By Chungah Rhee
Formats and Prices
- Hardcover $30.00 $38.00 CAD
- ebook $15.99 $20.99 CAD
This item is a preorder. Your payment method will be charged immediately, and the product is expected to ship on or around February 5, 2019. This date is subject to change due to shipping delays beyond our control.
It’s 6:00 pm, and you have nothing planned for dinner. Again. If you’re like many folks, including blogger and author Chungah Rhee, this happens more often than you care to admit! Wanting to regain control of her health and eating habits, Chungah turned to meal prep: the secret weapon that keeps everyone from celebrities and athletes to busy parents and young professionals on-track and eating well.
Chungah quickly found that meal prep is an amazing way to save time and money and to keep you and your family eating healthy all week long. By taking the time to plan your meals, prep ingredients, and do some cooking ahead of time, it’s easy to have perfectly portioned healthy options at your fingertips for any time of the day.
Inside are Chungah’s go-to recipes-including some favorites from the blog. You’ll find inspiration for delectable protein-packed breakfasts, energy-boosting snacks, and slimmed-down comfort food favorites-none of which sacrifice flavor. Who wouldn’t be enticed by a 205-calorie Breakfast Croissant Sandwich or an under-500-calorie Mason Jar Lasagna? She also arms readers with dozens of tools for making habit changes actually stick. This indispensable cookbook is sure to help you live a healthier (and more delicious) life.
This cookbook started as a question: “Could I live to eat and eat to live well?”
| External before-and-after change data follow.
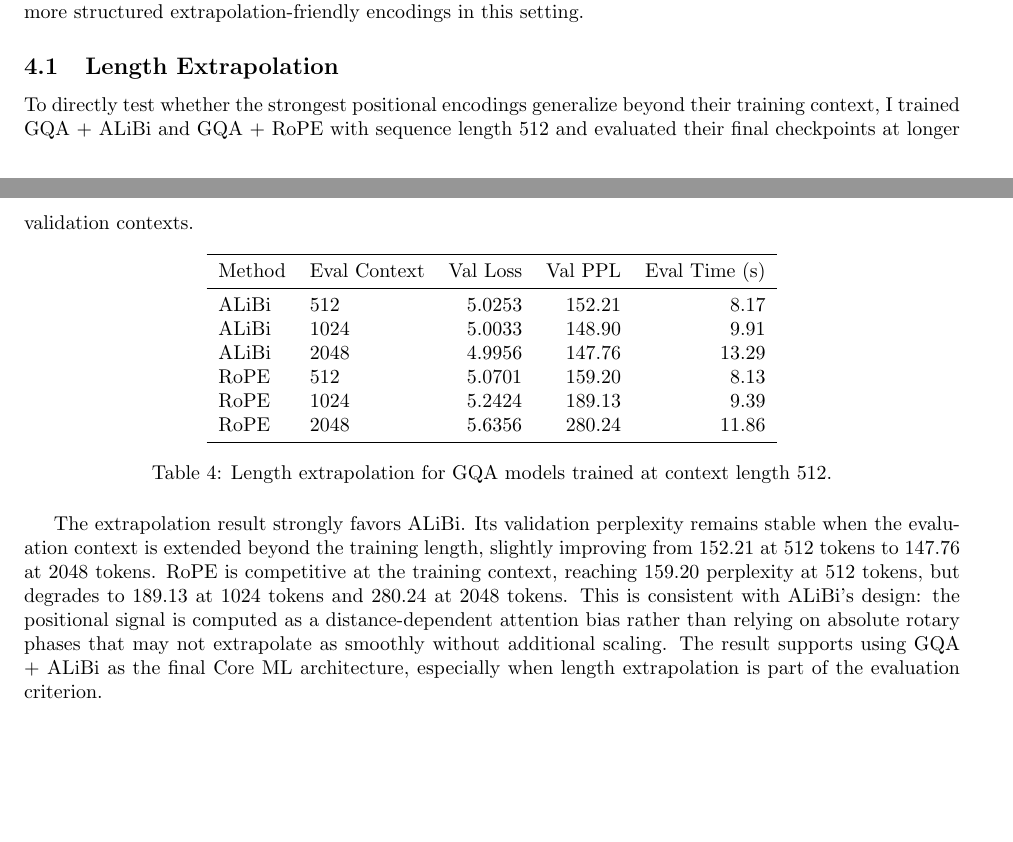
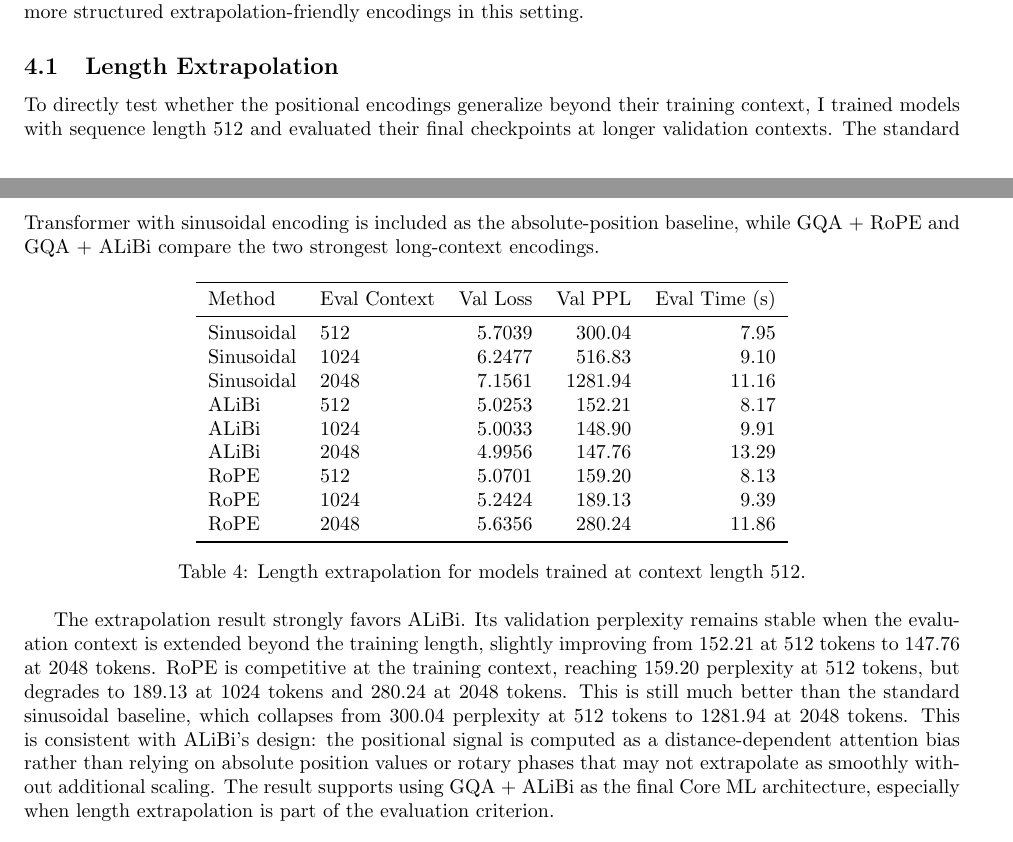
Before and after one commit to IntelligentCourage22/saidl-summer-inductions26, a LaTeX problem sheet (SAiDL-Summer-Assignment-2026/reports/core_ml_report.tex): two parts of pages 2 and 3 of 5, joined at a grey line, cut so that both start at the same text, the shorter picture padded with empty space. Compiled offline with pdfLaTeX.

Commit message:
Add sinusoidal extrapolation baseline

```diff
--- a/SAiDL-Summer-Assignment-2026/reports/core_ml_report.tex
+++ b/SAiDL-Summer-Assignment-2026/reports/core_ml_report.tex
@@ -131,9 +131,11 @@ than the more structured extrapolation-friendly encodings in this setting.
 
 \subsection{Length Extrapolation}
 
-To directly test whether the strongest positional encodings generalize beyond
-their training context, I trained GQA + ALiBi and GQA + RoPE with sequence
-length 512 and evaluated their final checkpoints at longer validation contexts.
+To directly test whether the positional encodings generalize beyond their
+training context, I trained models with sequence length 512 and evaluated their
+final checkpoints at longer validation contexts. The standard Transformer with
+sinusoidal encoding is included as the absolute-position baseline, while GQA +
+RoPE and GQA + ALiBi compare the two strongest long-context encodings.
 
 \begin{table}[h]
 \centering
@@ -141,6 +143,9 @@ length 512 and evaluated their final checkpoints at longer validation contexts.
 \toprule
 Method & Eval Context & Val Loss & Val PPL & Eval Time (s) \\
 \midrule
+Sinusoidal & 512 & 5.7039 & 300.04 & 7.95 \\
+Sinusoidal & 1024 & 6.2477 & 516.83 & 9.10 \\
+Sinusoidal & 2048 & 7.1561 & 1281.94 & 11.16 \\
 ALiBi & 512 & 5.0253 & 152.21 & 8.17 \\
 ALiBi & 1024 & 5.0033 & 148.90 & 9.91 \\
 ALiBi & 2048 & 4.9956 & 147.76 & 13.29 \\
@@ -149,7 +154,7 @@ RoPE & 1024 & 5.2424 & 189.13 & 9.39 \\
 RoPE & 2048 & 5.6356 & 280.24 & 11.86 \\
 \bottomrule
 \end{tabular}
-\caption{Length extrapolation for GQA models trained at context length 512.}
+\caption{Length extrapolation for models trained at context length 512.}
 \end{table}
 
 The extrapolation result strongly favors ALiBi. Its validation perplexity
@@ -157,8 +162,10 @@ remains stable when the evaluation context is extended beyond the training
 length, slightly improving from 152.21 at 512 tokens to 147.76 at 2048 tokens.
 RoPE is competitive at the training context, reaching 159.20 perplexity at 512
 tokens, but degrades to 189.13 at 1024 tokens and 280.24 at 2048 tokens. This is
-consistent with ALiBi's design: the positional signal is computed as a
-distance-dependent attention bias rather than relying on absolute rotary phases
+still much better than the standard sinusoidal baseline, which collapses from
+300.04 perplexity at 512 tokens to 1281.94 at 2048 tokens. This is consistent
+with ALiBi's design: the positional signal is computed as a distance-dependent
+attention bias rather than relying on absolute position values or rotary phases
 that may not extrapolate as smoothly without additional scaling. The result
 supports using GQA + ALiBi as the final Core ML architecture, especially when
 length extrapolation is part of the evaluation criterion.
```
Also changed, not shown: SAiDL-Summer-Assignment-2026/results/core_ml/README.md, SAiDL-Summer-Assignment-2026/reports/core_ml_report.tex (9 more changed lines), 5 other files.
Two years ago, I was 30 pounds overweight. I was exhausted—burned out, really. I was working too much, eating too much, stressing too much. I was every-thing too much. I had a booming and successful food blog that I was proud of, and I was cooking new recipes and posting five times per week. Every single day, I was surrounded by food, and I was surrounded by work, and I didn’t know how to balance either of them.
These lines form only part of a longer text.